I feel like I should be writing "Hi mom and dad, having a great time at dance camp! Today I got a blue star in intermediate ribbon dancing."
Seriously, it’s been an amazing time so far at the Herrang International Dance Camp in Sweden. Herrang is quite a special place with a strong sense of connection to the roots of lindy hop and a training ground for future generations of lindy hoppers around the world.
Here’s a brief description of what the camp is like so far…
Herrang Dance Camp lasts for five weeks, from July 1 to August 4. Dancers typically come for at least a week to the camp, which is how the dance classes are structured here. Some diehards come for the entire five-weeks, often living in tents or group accommodations like some swing version of Deadheads.
I’m, well, not so dedicated. I’m here for just eight days, attending Week Four, which has the largest attendance of all the weeks.
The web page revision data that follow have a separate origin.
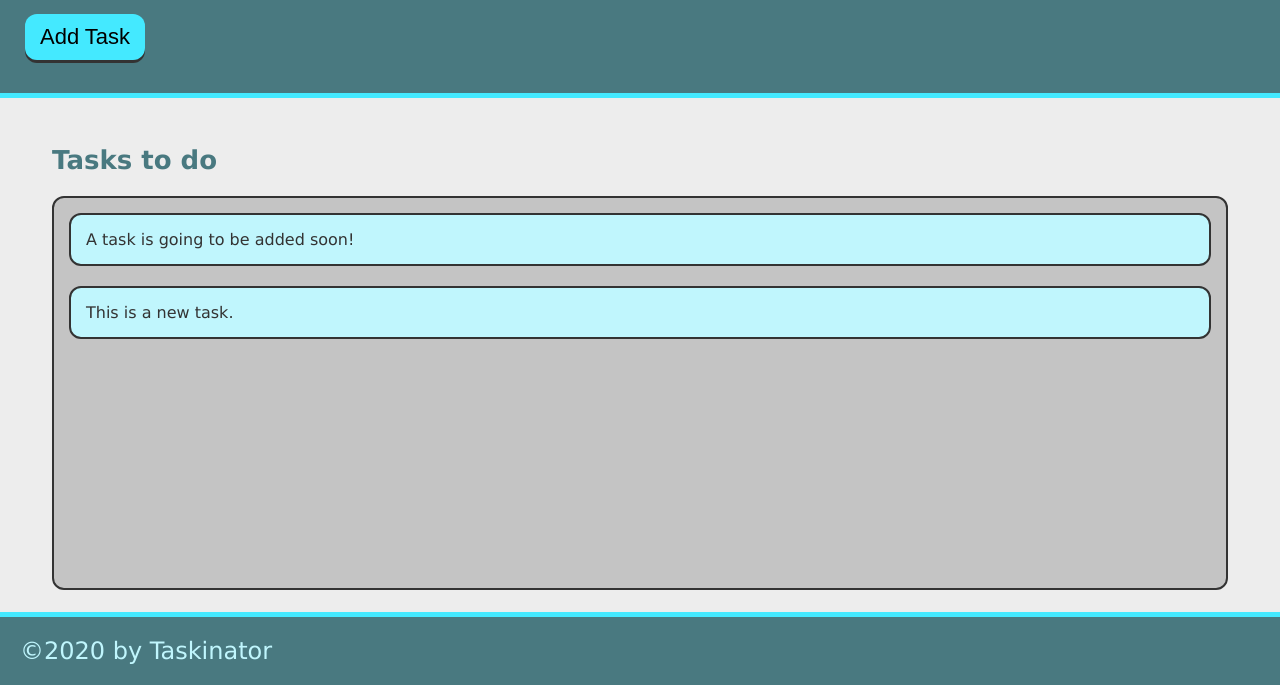
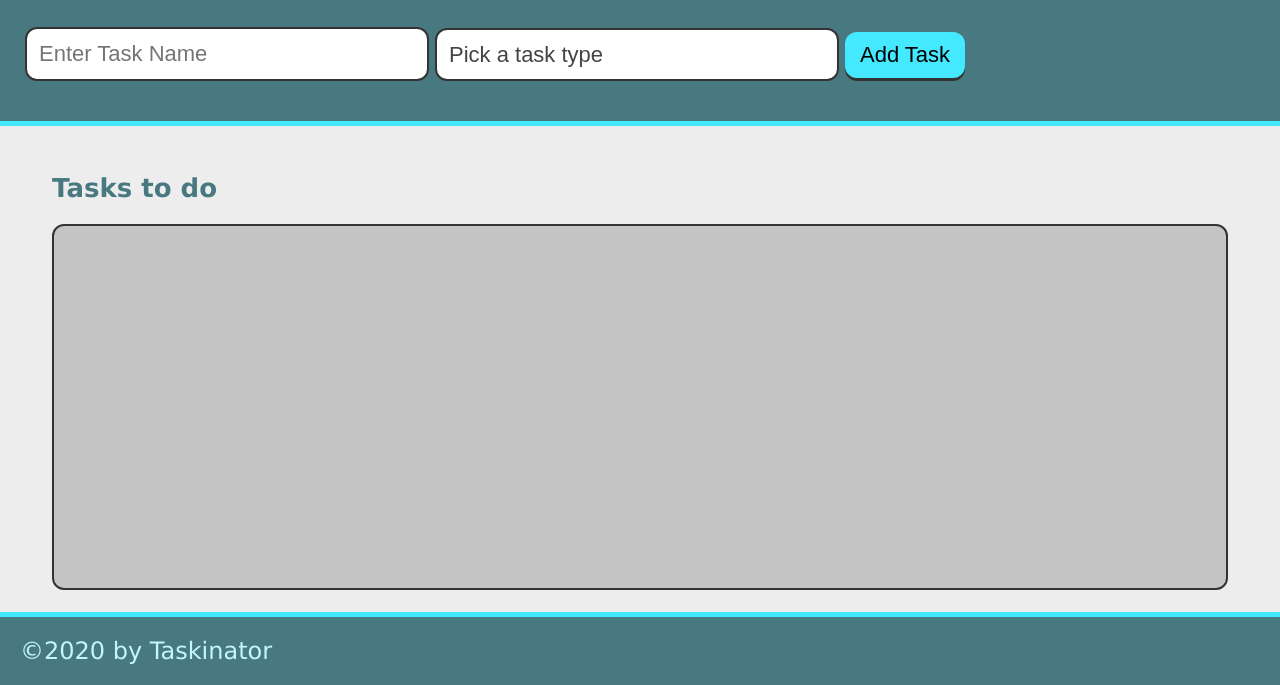
Before and after one commit to Menkoi/taskinator, a plain HTML site: page index.html in a window 1280 px wide. Shown: the part 115-800 px from the top of the page. Drawn offline with Linux system fonts and the light colour scheme.

Commit message:
added form input

```diff
--- a/assets/js/script.js
+++ b/assets/js/script.js
@@ -1,18 +1,14 @@
-var buttonEl = document.querySelector("#save-task");
-console.log(buttonEl);
-
-var buttonEl = document.querySelector("#save-task");
+var formEl = document.querySelector("#task-form");
 var tasksToDoEl = document.querySelector("#tasks-to-do");
 
-var createTaskHandler = function() {
+var createTaskHandler = function(event) {
+
+    event.preventDefault();
+
     var listItemEl = document.createElement("li");
     listItemEl.className = "task-item";
     listItemEl.textContent = "This is a new task.";
     tasksToDoEl.appendChild(listItemEl);
 };
 
-buttonEl.addEventListener("click", createTaskHandler);
-    var listItemEl = document.createElement("li");
-    listItemEl.className = "task-item";
-    listItemEl.textContent = "This is a new task.";
-    tasksToDoEl.appendChild(listItemEl);
+formEl.addEventListener("submit", createTaskHandler);
--- a/index.html
+++ b/index.html
@@ -12,15 +12,28 @@
     <header>
         <h1 class="page-title">Taskinator</h1>
         <p>Click the button below to add a new task!</p>
-        <button class="btn" id="save-task">Add Task</button>
+        <form id="task-form">
+            <div class="form-group">
+                <input type="text" name="task-name" placeholder="Enter Task Name" />
+            </div>
+            <div class="form-group">
+                <select name="task-type" class="select-dropdown">
+                    <option value="" disabled selected>Pick a task type</option>
+                    <option value="Print">Print</option>
+                    <option value="Web">Web</option>
+                    <option value="Mobile">Mobile</option>
+                </select>
+            </div>
+            <div class="form-group">
+                <button class="btn" id="save-task" type="submit">Add Task</button>
+            </div>
+        </form>
     </header>
 
     <main class="page-content">
         <section class="task-list-wrapper">
             <h2 class="list-title">Tasks to do</h2>
-            <ul class="task-list" id="tasks-to-do">
-                <li class="task-item">A task is going to be added soon!</li>
-            </ul>
+            <ul class="task-list" id="tasks-to-do"></ul>
         </section>
     </main>
     <script src="assets/js/script.js"></script>
```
I’ve heard that there are more than 400 people here this week, which is just an estimate since some people don’t bother to register and just camp out, so it might be much higher.
Each day is structured around one hour and 20 minute classes, which take place in makeshift dance floors erected just for the camp. Everyone is tracked into their appropriate level, from beginner to intermediate to intermediate/advanced, advanced and "Advanced Plus." So you end up shuffling off to your classes with the same cohort of people, which is a nice way to meet people from various parts.
For those not taking classes, there is a small beach within walking distance, an ice-cream parlor, internet cafe, bar with a pool table, and myriad other ways that people devise to amuse themselves here. My friends Tomo and Spuds who both came for Week Four with me aren’t taking any classes and aren’t having any problems finding things to occupy their time during the day.
Every evening there is the camp Meeting at 9PM, which for many is the highlight of the day. One of the camp directors Lennert conducts the meetings with the driest of wits in a sort of talk show format, passing the mic around to various people in the room to make announcements, both informational and just entertaining. The meetings are punctuated with videos, performances and other amusing bits.
The action at the camp really starts after the meeting, when the DJs and live bands set up and start to play. There are three dance floors in the Folkets Hus, the main gathering point of the camp. There you find hundreds of dancers crammed on the floor, dancing their hearts out till the morning hours.
For a non-lindy hopper, it’s hard to describe how exciting it is to share a dance with a complete stranger, someone from another country who may not even speak your language, and just have a fabulous time together for the duration of a song. Sometimes, if it’s a really good dance, you dance to second song. But often you just move on to another dancer, because there are so many people to dance with and only so many hours in the night.
It’s a powerful, joyful, non-verbal experience that you share with another person. Frankie Manning calls it a three minute love affair.
There are few things in this world that make me happier.
So far the social dancing has been superb, with the exception of the over-crowding. I’ve had people warn me that you can’t even get on the dance floor until well after midnight, and I see that they are correct. It’s like a mosh pit on the main dance floor, with people crashing into each other and taking up every available space.
I like to think of myself as a responsible and respectful leader. My number one priority is making sure that the follower I’m dancing with has a good time, while enjoying myself in the process. So I take care to ensure that she doesn’t get stepped on or collide into another dancer or worse.
Other dancers here (and elsewhere) seem, well, a bit less responsible. Which is a bit aggravating, since people at Herrang should really know better.
So I’m chilling out until 1AM, when the dance floor starts to thin out. Some people dance until 8AM, I hear tell. I don’t have that kind of fortitude, and I’ve got classes in the morning that I’d like to be awake for.
Anyway, I should sign off for now. Got to get some food in me before dancing the night away.
6 thoughts on “About the Herrang Dance Camp”
Sounds like a great time Rik! And if you’re coming from here [NYC] and think that they’re short on room it must be *really* packed. Can’t wait to see the vlog.
Just browsing herrang 2007 mentions… FYI, Officially it was 800+ for week 4. (I was volunteering that week.)
Hey, hope you had a great time! I’m 19 from England and just started tap a few months ago, although i’ve wanted to tap/swing/lindy all my life. I really want to go to Herrang next year but was just wondering if you could tell me if there’s any sort of racism in herrang or sweden in general? I’m a black female so it worries me a little- I know it’s probably me just being irrational but a little reassurance would be nice. Hope to hear from you!! Thanks.
Kiki, trust me, if there was even a hint of racism or discrimination, do you think that Frankie Manning, Chazz Young, Dawn Hampton, Chester Whitmore, Norma Miller, and many other legendary African-American dancers would keep coming back?
Herrang is one of the most open, friendliest dance events I’ve ever been to, regardless of age, gender, orientation or race. It’s really a special place.
Great post; I’ve heard Herrang described in almost mythic terms by my lindy friends, but never with enough context to actually believe them. Sounds like an amazing place; when I figure out how this whole dancing thing works, I’ll have to see about getting there.
glad you appreciated it! Do get there!